Instructions to follow:
Which lines below hold the word "crocker"? Copy all of them.

Source records:
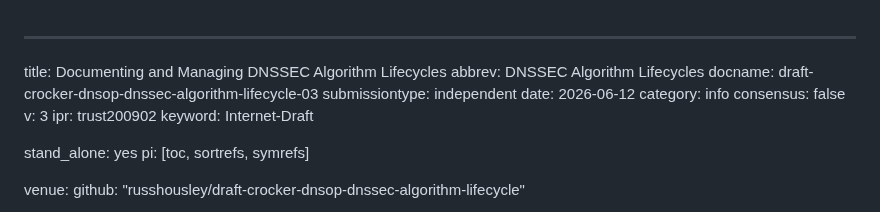
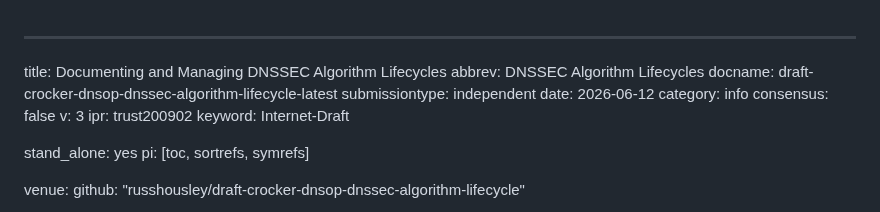
Before and after one commit to russhousley/draft-crocker-dnsop-dnssec-algorithm-lifecycle, a Markdown page: draft-crocker-dnsop-dnssec-algorithm-lifecycle.md, the part around the change. GitHub-like rendering.

```diff
--- a/draft-crocker-dnsop-dnssec-algorithm-lifecycle.md
+++ b/draft-crocker-dnsop-dnssec-algorithm-lifecycle.md
@@ -1,7 +1,7 @@
 ---
 title: Documenting and Managing DNSSEC Algorithm Lifecycles
 abbrev: DNSSEC Algorithm Lifecycles
-docname: draft-crocker-dnsop-dnssec-algorithm-lifecycle-03
+docname: draft-crocker-dnsop-dnssec-algorithm-lifecycle-latest
 submissiontype: independent
 date: 2026-06-12
 category: info
```
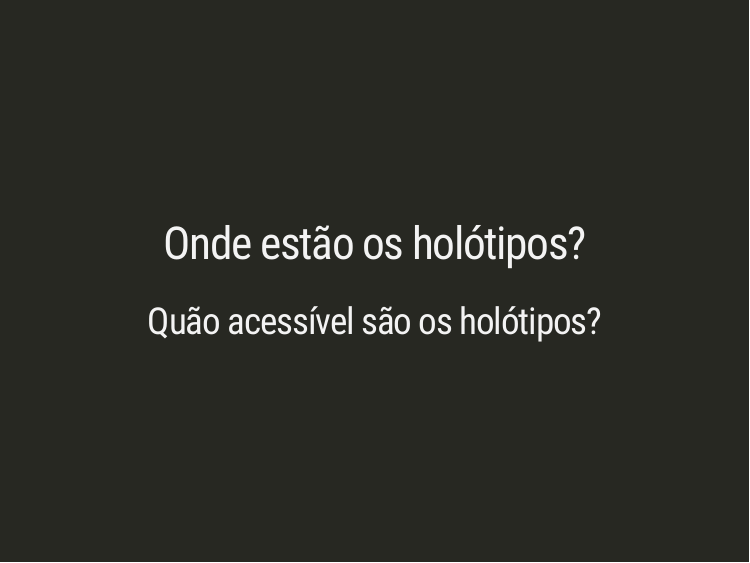
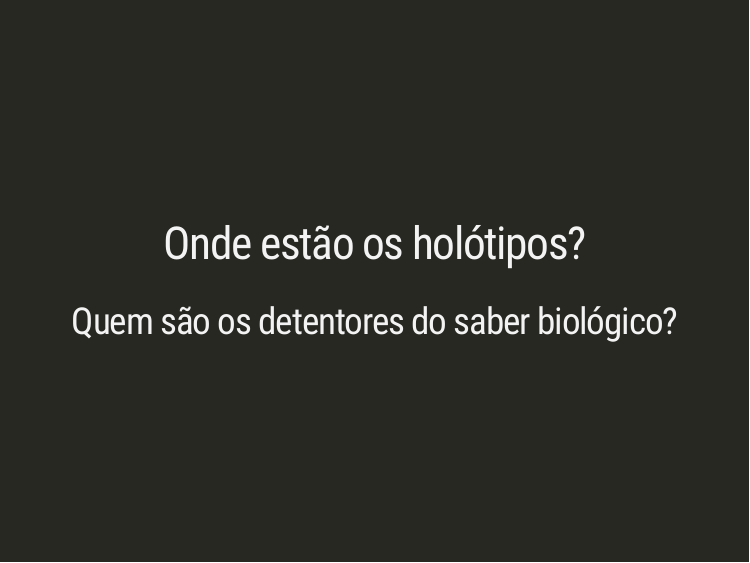
Before and after one commit to GabrielNakamura/seminario_ufg_2023-holotipos, an R Markdown document (index.Rmd): page 14 of 48. The pictures show the slides in the output file index.html that the author committed with the source; the slides are laid out offline by our stand-in for remark.js, each with all of its steps uncovered, in fonts that may differ from those the slides ask for, and without slide numbers, shadows or browser add-ons; a font, style sheet, LaTeX package, included part or bibliography that could not be used is replaced or left out.

Commit message:
adding minor changes to presentation

```diff
--- a/index.Rmd
+++ b/index.Rmd
@@ -206,7 +204,7 @@ class: inverse, middle, center
 
 --
 
-## Quão acessível são os holótipos?
+## Quem são os detentores do saber biológico?
 
 ???
 um quilo nem sempre precisa ser checado, mas uma espécie, por mais comum que seja, sempre sucita dúvidas sobre sua identidade... Estamos sempre nos perguntando, o que será isso? Será que os tipos primários estão acessíveis para esse tipo de checagem básica que interfere em quase tudo o resto em bio?
```
Also changed, not shown: index.html, index.Rmd (2 more changed lines).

Result below:
Before and after one commit to russhousley/draft-crocker-dnsop-dnssec-algorithm-lifecycle, a Markdown page: draft-crocker-dnsop-dnssec-algorithm-lifecycle.md, the part around the change. GitHub-like rendering.
--- a/draft-crocker-dnsop-dnssec-algorithm-lifecycle.md
+++ b/draft-crocker-dnsop-dnssec-algorithm-lifecycle.md
-docname: draft-crocker-dnsop-dnssec-algorithm-lifecycle-03
+docname: draft-crocker-dnsop-dnssec-algorithm-lifecycle-latest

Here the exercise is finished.